Site Logo

How to pick the right investment: 5 questions to ask yourself

By Mike Narouei, Content Producer at Boring Money

27 Nov, 2018

Picking the right investment type for you is a tricky and often daunting task. There seem to be endless choices, percentages and jargon to slog through. Are you looking for a safe and steady investment cash cow, or an all-singing-all-dancing investment which sambas to the rhythm of each market movement?

Regardless of how spicy you like your investments, it's always important to find out if an investment is just right for you, before you forge ahead with it.

Few people buy so much as a teapot these days, without reading a breakdown of how well it pours, what you need to do to keep it clean, and all the rest besides! So whether you’re a Suspicious Saver finding your feet or an Intrepid Investor refining your process, take the time to find the investment option that's right for you.

Here's our intro to the 5 basics you should factor in:

  • Does the investment fit with my financial goals? Just like hopping in a sailboat and making for the horizon, it’s useful to know where you want to end up. Otherwise, it’s impossible to tell if you’ll need a packed lunch and life jacket or a harpoon and sonar. The same can be said with investing. Do you simply want to build a little nest egg bit by bit? Or are you looking to pay off your mortgage by the time you turn 40? Whatever your reason for investing, your time-frame and risk level needs to match. So don’t pick a spicy stock that’s up one year and down the next if you’ll need to withdraw your money at a moment’s notice.

  • Do I already have similar investments? Eggs and baskets spring to mind here. As you’ve probably heard, diversification is key to managing the risk of your overall investment portfolio. So if you’re interested in a new smartphone maker from China, but your portfolio already includes a load of other smartphone makers or a load of other Chinese stocks, tread with caution. If smartphones are suddenly replaced by the next big thing, or if Beijing is hit by a financial crisis, you’re stuffed.

  • How often will I need to make adjustments? If you’re investing in funds over shares, it’s safe to say you can take a more hands-off approach. Whether active or passive (active meaning an actual person manages the fund – passive meaning an algorithm follows trends in the stock market), a fund effectively spreads your bet so you can leave it to do it’s own thing. On the flip-side, if you’re excited by the prospect of playing the market and attempting to buy and sell at the most profitable times, you’ll get your kicks from shares. But the risks are much higher.
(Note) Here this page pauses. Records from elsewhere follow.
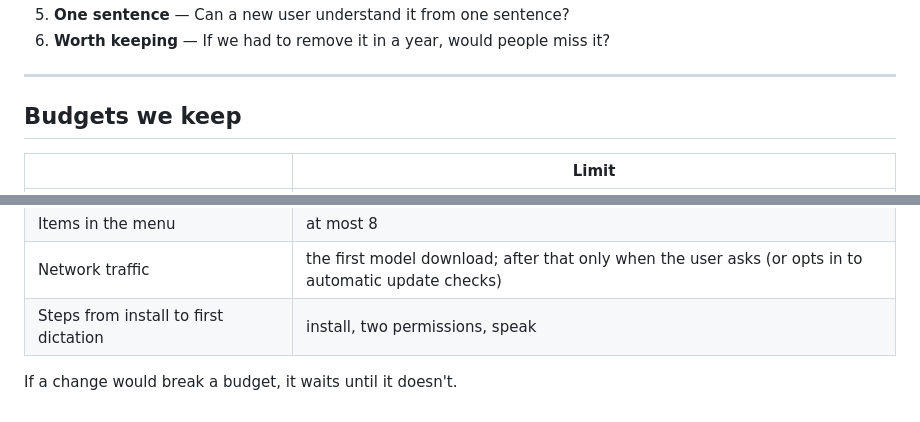
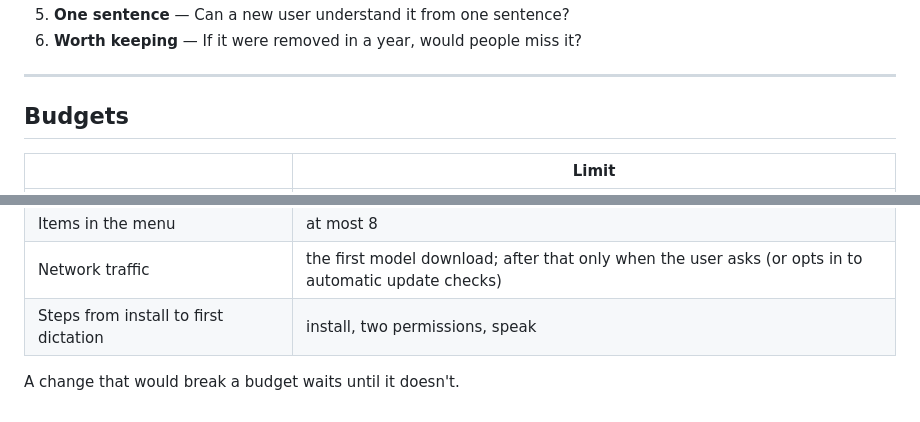
Before and after one commit to markstrom/sorla, a Markdown page: MANIFESTO.md, 2 parts joined by grey strips. Rendered like a GitHub page.

```diff
--- a/MANIFESTO.md
+++ b/MANIFESTO.md
@@ -63,9 +63,9 @@ Before anything is added, it must pass all six questions. One "no" means we don'
 5. **One sentence** — Can a new user understand it from one sentence?
-6. **Worth keeping** — If we had to remove it in a year, would people miss it?
+6. **Worth keeping** — If it were removed in a year, would people miss it?
 
 ---
 
-## Budgets we keep
+## Budgets
 
 | | Limit |
 |---|---|
@@ -76,4 +76,4 @@ Before anything is added, it must pass all six questions. One "no" means we don'
 | Network traffic | the first model download; after that only when the user asks (or opts in to automatic update checks) |
 | Steps from install to first dictation | install, two permissions, speak |
 
-If a change would break a budget, it waits until it doesn't.
+A change that would break a budget waits until it doesn't.
```
Also changed, not shown: other parts of MANIFESTO.md (+27 -27 lines).
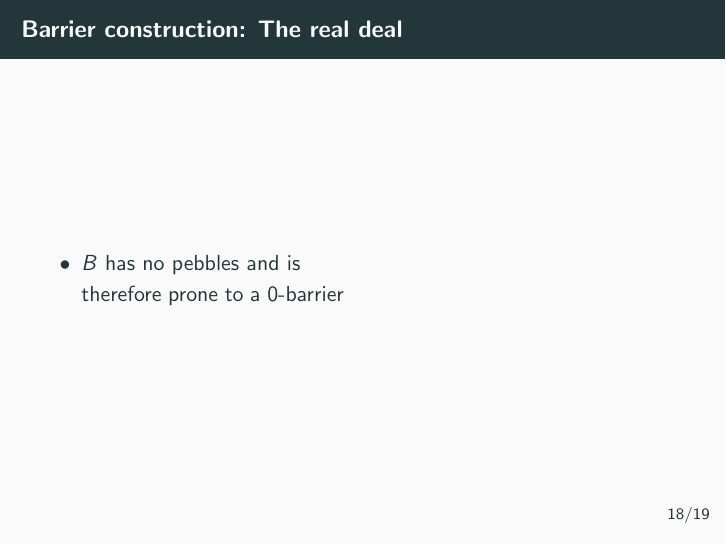
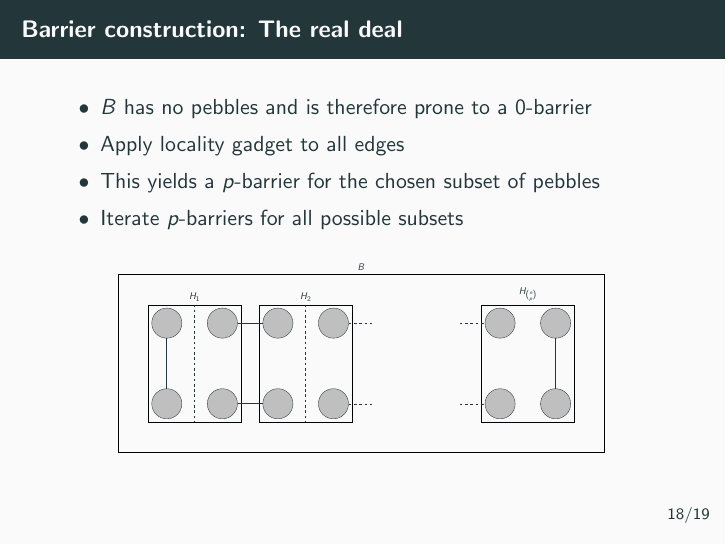
Before and after one commit to weltoph/sem-pebbles, LaTeX slides (presentation/main.tex, which reads tikz/iterbarrier.tex): page 37 of 38. Compiled offline with pdfLaTeX.

Commit message:
barrier construction tikzed

```diff
--- a/presentation/main.tex
+++ b/presentation/main.tex
@@ -325,13 +325,15 @@
 
 \begin{frame}
   \frametitle{Barrier construction: The real deal}
-  \begin{columns}
-    \column{0.5\textwidth}
-    \begin{itemize}
-      \item $B$ has no pebbles and is therefore prone to a $0$-barrier
-    \end{itemize}
-    \column{0.5\textwidth}
-  \end{columns}
+  \begin{itemize}
+    \item $B$ has no pebbles and is therefore prone to a $0$-barrier
+    \item Apply locality gadget to all edges
+    \item This yields a $p$-barrier for the chosen subset of pebbles
+    \item Iterate $p$-barriers for all possible subsets
+  \end{itemize}
+  \begin{center}
+    \resizebox{0.8\textwidth}{!}{\input{tikz/iterbarrier}}
+  \end{center}
 \end{frame}
 
 \begin{frame}
--- /dev/null
+++ b/tikz/iterbarrier.tex
@@ -0,0 +1,39 @@
+\begin{tikzpicture}
+  \node[node] (b0l0) {};
+  \node[node,below=2 of b0l0] (b0l1) {};
+  \node[node,right=of b0l0] (b0r0) {};
+  \node[node,below=2 of b0r0] (b0r1) {};
+  \node[fit=(b0l0) (b0l1) (b0r0) (b0r1),draw=black,label={90:$H_{1}$}] (b0) {};
+  \draw[dashed, thick] (b0.north) to (b0.south);
+
+  \node[node,right=of b0r0] (b1l0) {};
+  \node[node,below=2 of b1l0] (b1l1) {};
+  \node[node,right=of b1l0] (b1r0) {};
+  \node[node,below=2 of b1r0] (b1r1) {};
+  \node[fit=(b1l0) (b1l1) (b1r0) (b1r1),draw=black,label={90:$H_{2}$}] (b1) {};
+  \draw[dashed, thick] (b1.north) to (b1.south);
+
+  \node[minimum size=12mm,circle,right=of b1r0] (b2l0) {};
+  \node[minimum size=12mm,circle,below=2 of b2l0] (b2l1) {};
+  \node[minimum size=12mm,circle,right=of b2l0] (b2r0) {};
+  \node[minimum size=12mm,circle,below=2 of b2r0] (b2r1) {};
+
+  \node[node,right=of b2r0] (b3l0) {};
+  \node[node,below=2 of b3l0] (b3l1) {};
+  \node[node,right=of b3l0] (b3r0) {};
+  \node[node,below=2 of b3r0] (b3r1) {};
+  \node[fit=(b3l0) (b3l1) (b3r0) (b3r1),draw=black,label={90:$H_{{n}\choose{p}}$}] (b2) {};
+  \draw[dashed, thick] (b1.north) to (b1.south);
+
+  \draw[edge] (b0r0) to (b1l0);
+  \draw[edge] (b0r1) to (b1l1);
+  \draw[dashed] (b1r0) to (b2l0);
+  \draw[dashed] (b1r1) to (b2l1);
+  \draw[dashed] (b2r0) to (b3l0);
+  \draw[dashed] (b2r1) to (b3l1);
+
+  \draw[edge] (b0l0) to (b0l1);
+  \draw[edge] (b3r0) to (b3r1);
+
+  \node[fit=(b0) (b1) (b2), draw=black, label={90:$B$},inner sep=12mm] (b) {};
+\end{tikzpicture}
```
  • Do I understand all the fees? To buy a share, fund or other type of investment isn’t the same as to buy a bag of crisps from the supermarket. They both have a set, upfront cost on the surface, but investments also come with extra fees and charges that build up over time. You might need to pay management fees to the people who invest on your behalf, platform fees for access to the website or company you use, plus admin charges, exit fees, trading costs, performance fees and all sorts. They soon add up and cut into your profits, so make sure you ask for a clear picture of everything you’re signing up to before you commit.

  • Should I get financial advice first? If you’ve struggled with any of the questions above then the answer is probably ‘yes’. Even if you haven’t, with an independent financial adviser on your side you’ll be able to decide with confidence whether to take the plunge or sit this one out. You’ll have to pay (yet another) fee for financial advice, but it’s generally worthwhile. Not only will you have a professional guide to assess your circumstances and make positive recommendations, you’ll have someone to protect you from mis-sold products. Some financial advisers will give you advice for an hourly rate – have a look at our directory for advisers in your area. Hourly fees are around £150 - £200.

Still unsure whether to invest or not?

Then play it safe for now. It’s better to hold out for a while and, at worst, miss out on some interest, than to go in all guns blazing and lose the lot.

For further reading on the topic, check out our learning path for Making Your First Investment.